» WHAT YOU ARE ASKED TO DO:
Pictures aside, write out every record exactly as it appears.

» GIVEN RECORDS:
+ + + + +
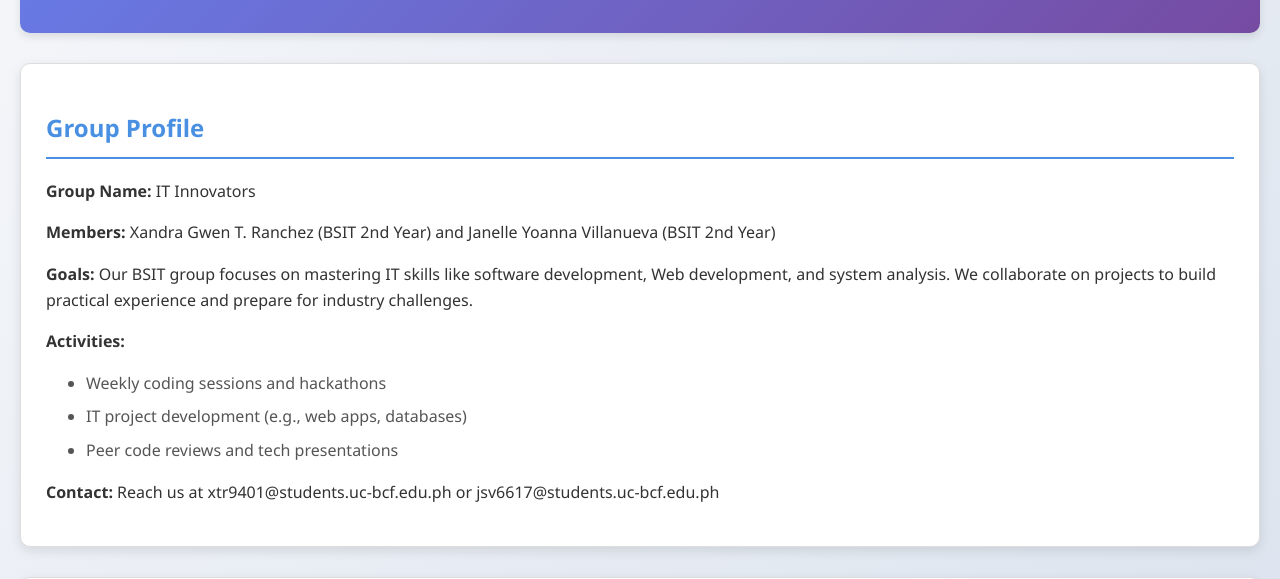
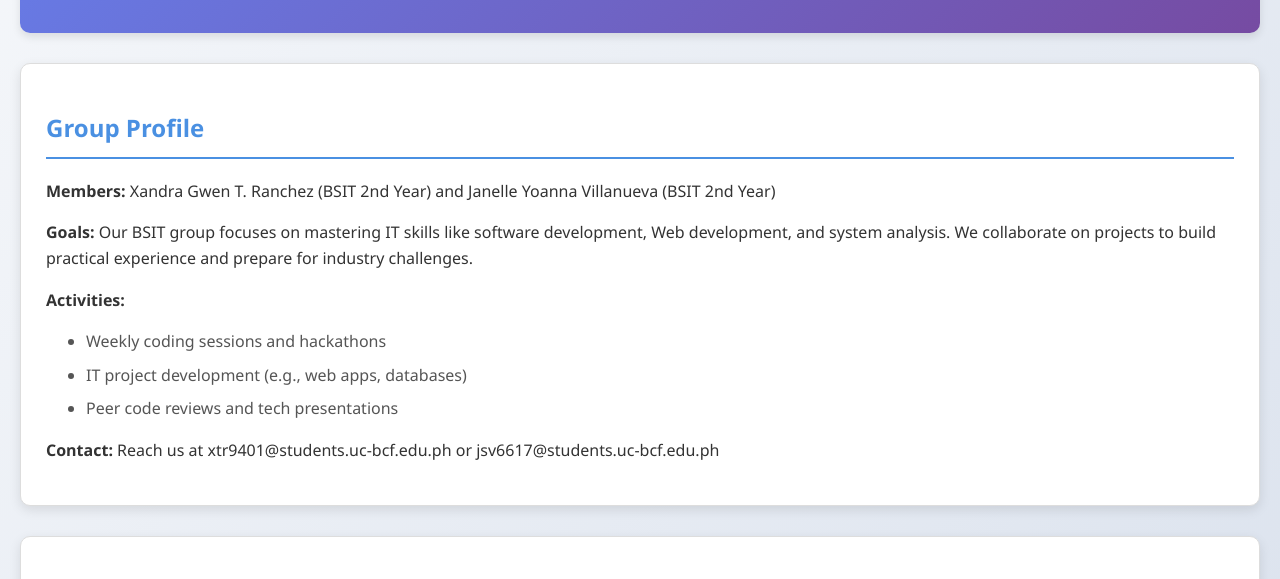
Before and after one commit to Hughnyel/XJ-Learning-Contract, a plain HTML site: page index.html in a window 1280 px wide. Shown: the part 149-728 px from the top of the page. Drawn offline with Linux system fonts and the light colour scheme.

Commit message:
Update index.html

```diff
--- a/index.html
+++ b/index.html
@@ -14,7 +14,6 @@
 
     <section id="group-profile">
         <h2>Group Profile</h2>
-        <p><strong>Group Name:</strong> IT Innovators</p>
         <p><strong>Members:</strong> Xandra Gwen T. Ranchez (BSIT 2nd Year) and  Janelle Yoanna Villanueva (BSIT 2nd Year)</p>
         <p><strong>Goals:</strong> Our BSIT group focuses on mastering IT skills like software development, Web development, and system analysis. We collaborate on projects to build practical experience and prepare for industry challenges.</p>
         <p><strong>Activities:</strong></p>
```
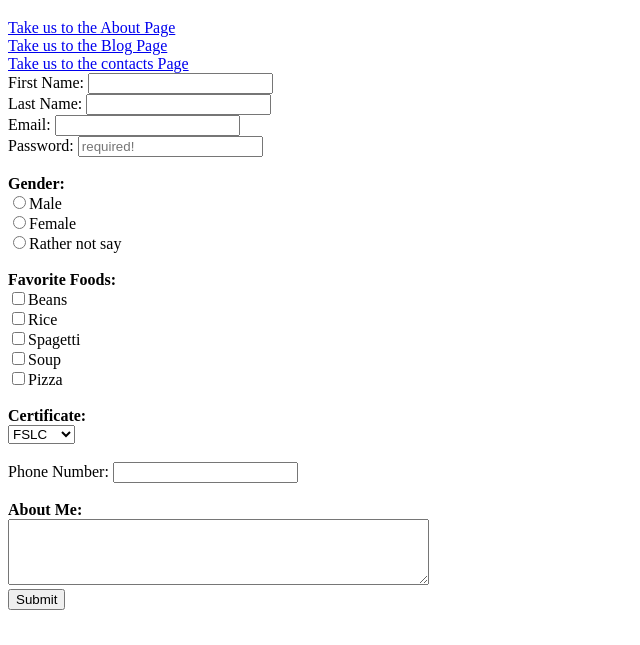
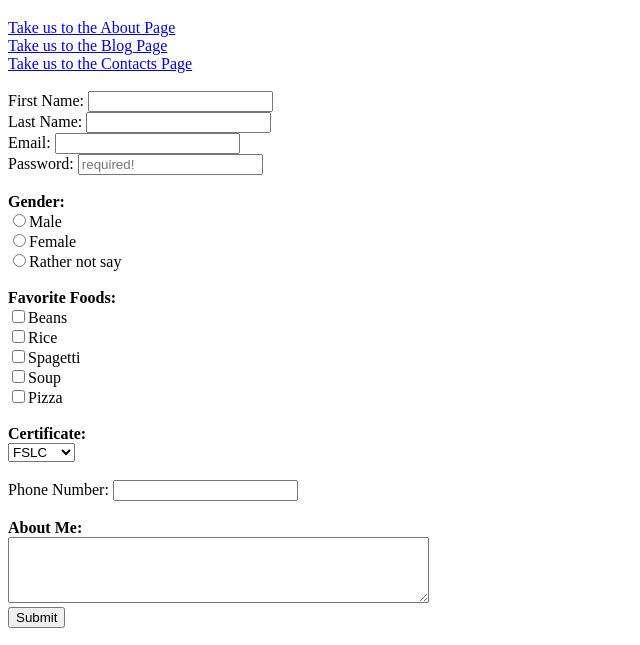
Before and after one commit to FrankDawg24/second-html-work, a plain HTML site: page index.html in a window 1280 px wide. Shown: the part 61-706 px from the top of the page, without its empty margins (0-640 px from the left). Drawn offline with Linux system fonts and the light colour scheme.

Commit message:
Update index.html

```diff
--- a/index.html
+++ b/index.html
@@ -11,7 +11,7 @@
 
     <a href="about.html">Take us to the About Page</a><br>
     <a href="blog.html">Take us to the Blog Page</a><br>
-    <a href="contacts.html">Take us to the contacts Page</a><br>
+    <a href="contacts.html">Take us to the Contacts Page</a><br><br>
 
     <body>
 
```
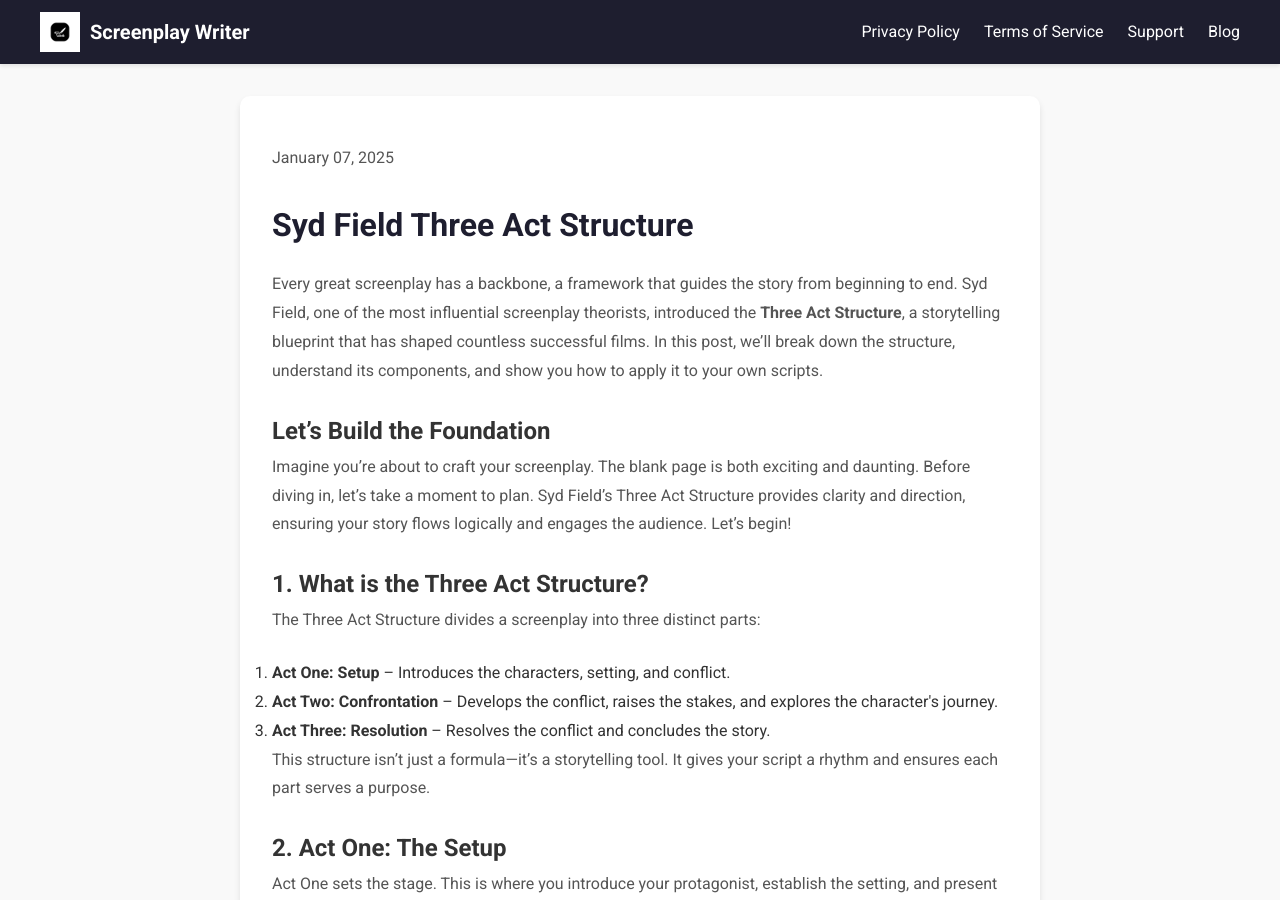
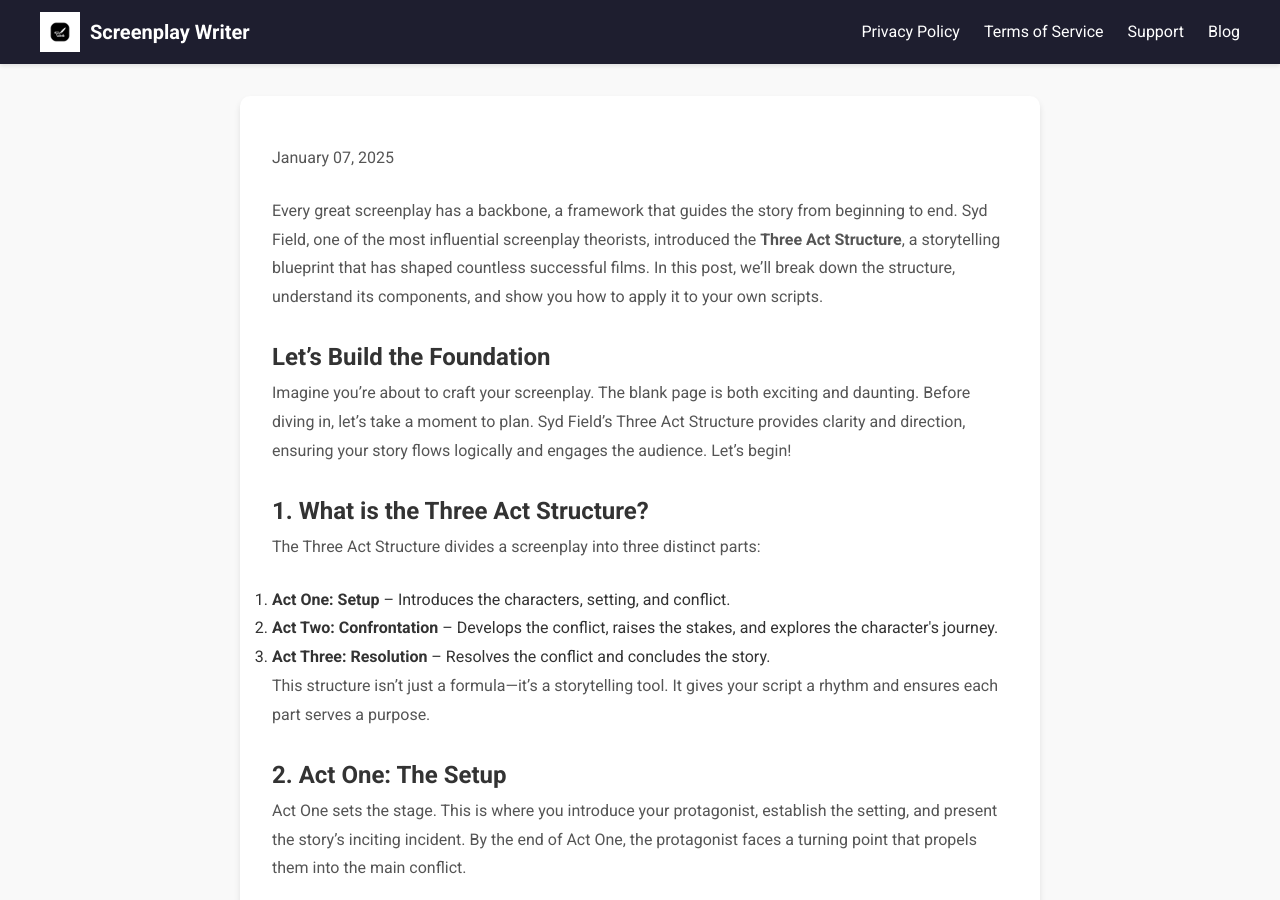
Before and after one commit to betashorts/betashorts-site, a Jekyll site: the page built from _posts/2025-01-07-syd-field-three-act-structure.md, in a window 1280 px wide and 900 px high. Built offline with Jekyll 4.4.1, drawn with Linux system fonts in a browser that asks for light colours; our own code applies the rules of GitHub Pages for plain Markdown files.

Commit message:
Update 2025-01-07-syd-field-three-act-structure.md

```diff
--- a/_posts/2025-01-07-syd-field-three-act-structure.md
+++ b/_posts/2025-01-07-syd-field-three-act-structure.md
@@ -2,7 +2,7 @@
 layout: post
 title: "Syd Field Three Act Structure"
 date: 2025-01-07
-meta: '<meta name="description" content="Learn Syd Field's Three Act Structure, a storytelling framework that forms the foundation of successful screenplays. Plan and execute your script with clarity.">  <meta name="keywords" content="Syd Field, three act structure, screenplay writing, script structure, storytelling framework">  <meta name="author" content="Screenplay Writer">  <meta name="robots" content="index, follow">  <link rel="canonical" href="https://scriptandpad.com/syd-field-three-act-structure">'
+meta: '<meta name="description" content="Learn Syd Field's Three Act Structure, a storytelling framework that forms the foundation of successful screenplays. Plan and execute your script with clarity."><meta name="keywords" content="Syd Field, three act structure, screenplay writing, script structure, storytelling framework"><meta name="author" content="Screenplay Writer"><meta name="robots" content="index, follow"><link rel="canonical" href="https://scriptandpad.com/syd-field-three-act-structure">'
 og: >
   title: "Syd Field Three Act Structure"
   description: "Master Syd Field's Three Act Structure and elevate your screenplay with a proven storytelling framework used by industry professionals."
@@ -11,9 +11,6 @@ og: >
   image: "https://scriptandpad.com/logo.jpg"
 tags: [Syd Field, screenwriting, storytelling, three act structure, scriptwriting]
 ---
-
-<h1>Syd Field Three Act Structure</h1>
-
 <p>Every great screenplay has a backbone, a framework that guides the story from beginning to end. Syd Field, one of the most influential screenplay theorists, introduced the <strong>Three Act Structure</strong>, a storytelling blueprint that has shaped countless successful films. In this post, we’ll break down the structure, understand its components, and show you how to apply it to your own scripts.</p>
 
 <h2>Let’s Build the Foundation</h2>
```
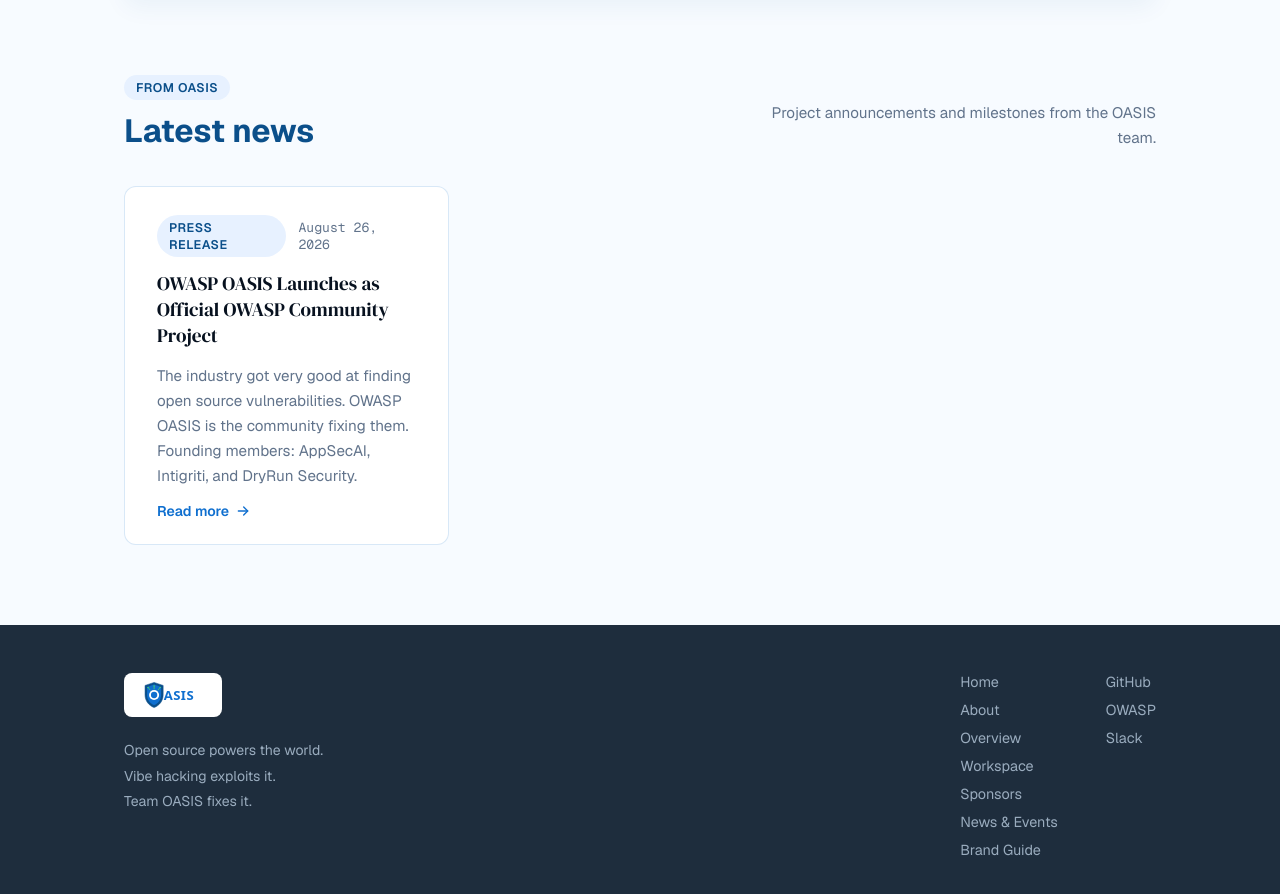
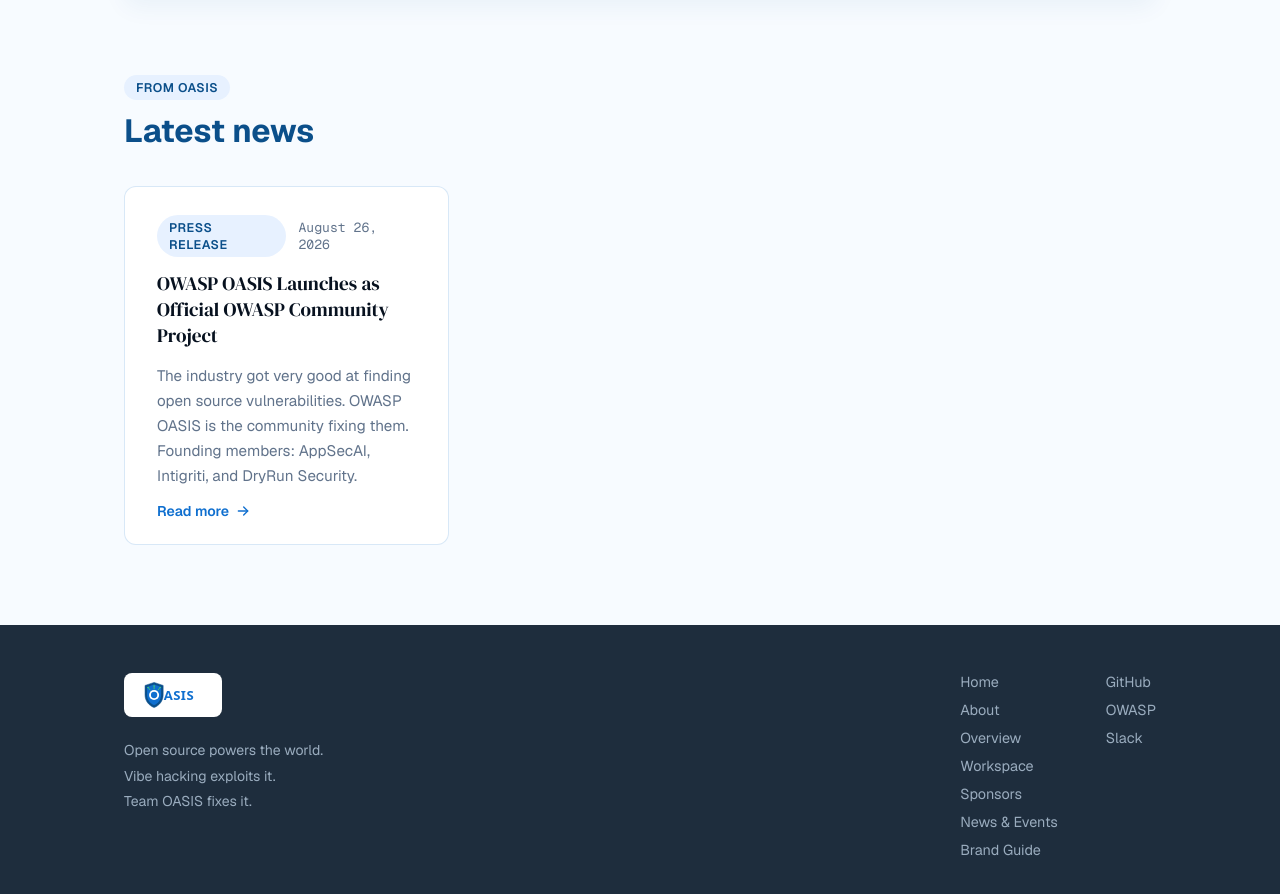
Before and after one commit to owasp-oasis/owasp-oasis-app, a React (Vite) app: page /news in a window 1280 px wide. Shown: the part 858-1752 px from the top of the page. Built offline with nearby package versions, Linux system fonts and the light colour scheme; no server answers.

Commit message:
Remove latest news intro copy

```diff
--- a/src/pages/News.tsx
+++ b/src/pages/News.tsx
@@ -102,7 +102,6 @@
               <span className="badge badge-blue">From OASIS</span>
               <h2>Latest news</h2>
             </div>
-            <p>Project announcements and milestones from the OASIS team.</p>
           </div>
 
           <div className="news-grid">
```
+ + + + +
» SOLUTION TO THE EXERCISE:
Before and after one commit to Hughnyel/XJ-Learning-Contract, a plain HTML site: page index.html in a window 1280 px wide. Shown: the part 149-728 px from the top of the page. Drawn offline with Linux system fonts and the light colour scheme.

Commit message:
Update index.html

```diff
--- a/index.html
+++ b/index.html
@@ -14,7 +14,6 @@
 
     <section id="group-profile">
         <h2>Group Profile</h2>
-        <p><strong>Group Name:</strong> IT Innovators</p>
         <p><strong>Members:</strong> Xandra Gwen T. Ranchez (BSIT 2nd Year) and  Janelle Yoanna Villanueva (BSIT 2nd Year)</p>
         <p><strong>Goals:</strong> Our BSIT group focuses on mastering IT skills like software development, Web development, and system analysis. We collaborate on projects to build practical experience and prepare for industry challenges.</p>
         <p><strong>Activities:</strong></p>
```
Before and after one commit to FrankDawg24/second-html-work, a plain HTML site: page index.html in a window 1280 px wide. Shown: the part 61-706 px from the top of the page, without its empty margins (0-640 px from the left). Drawn offline with Linux system fonts and the light colour scheme.

Commit message:
Update index.html

```diff
--- a/index.html
+++ b/index.html
@@ -11,7 +11,7 @@
 
     <a href="about.html">Take us to the About Page</a><br>
     <a href="blog.html">Take us to the Blog Page</a><br>
-    <a href="contacts.html">Take us to the contacts Page</a><br>
+    <a href="contacts.html">Take us to the Contacts Page</a><br><br>
 
     <body>
 
```
Before and after one commit to betashorts/betashorts-site, a Jekyll site: the page built from _posts/2025-01-07-syd-field-three-act-structure.md, in a window 1280 px wide and 900 px high. Built offline with Jekyll 4.4.1, drawn with Linux system fonts in a browser that asks for light colours; our own code applies the rules of GitHub Pages for plain Markdown files.

Commit message:
Update 2025-01-07-syd-field-three-act-structure.md

```diff
--- a/_posts/2025-01-07-syd-field-three-act-structure.md
+++ b/_posts/2025-01-07-syd-field-three-act-structure.md
@@ -2,7 +2,7 @@
 layout: post
 title: "Syd Field Three Act Structure"
 date: 2025-01-07
-meta: '<meta name="description" content="Learn Syd Field's Three Act Structure, a storytelling framework that forms the foundation of successful screenplays. Plan and execute your script with clarity.">  <meta name="keywords" content="Syd Field, three act structure, screenplay writing, script structure, storytelling framework">  <meta name="author" content="Screenplay Writer">  <meta name="robots" content="index, follow">  <link rel="canonical" href="https://scriptandpad.com/syd-field-three-act-structure">'
+meta: '<meta name="description" content="Learn Syd Field's Three Act Structure, a storytelling framework that forms the foundation of successful screenplays. Plan and execute your script with clarity."><meta name="keywords" content="Syd Field, three act structure, screenplay writing, script structure, storytelling framework"><meta name="author" content="Screenplay Writer"><meta name="robots" content="index, follow"><link rel="canonical" href="https://scriptandpad.com/syd-field-three-act-structure">'
 og: >
   title: "Syd Field Three Act Structure"
   description: "Master Syd Field's Three Act Structure and elevate your screenplay with a proven storytelling framework used by industry professionals."
@@ -11,9 +11,6 @@ og: >
   image: "https://scriptandpad.com/logo.jpg"
 tags: [Syd Field, screenwriting, storytelling, three act structure, scriptwriting]
 ---
-
-<h1>Syd Field Three Act Structure</h1>
-
 <p>Every great screenplay has a backbone, a framework that guides the story from beginning to end. Syd Field, one of the most influential screenplay theorists, introduced the <strong>Three Act Structure</strong>, a storytelling blueprint that has shaped countless successful films. In this post, we’ll break down the structure, understand its components, and show you how to apply it to your own scripts.</p>
 
 <h2>Let’s Build the Foundation</h2>
```
Before and after one commit to owasp-oasis/owasp-oasis-app, a React (Vite) app: page /news in a window 1280 px wide. Shown: the part 858-1752 px from the top of the page. Built offline with nearby package versions, Linux system fonts and the light colour scheme; no server answers.

Commit message:
Remove latest news intro copy

```diff
--- a/src/pages/News.tsx
+++ b/src/pages/News.tsx
@@ -102,7 +102,6 @@
               <span className="badge badge-blue">From OASIS</span>
               <h2>Latest news</h2>
             </div>
-            <p>Project announcements and milestones from the OASIS team.</p>
           </div>
 
           <div className="news-grid">
```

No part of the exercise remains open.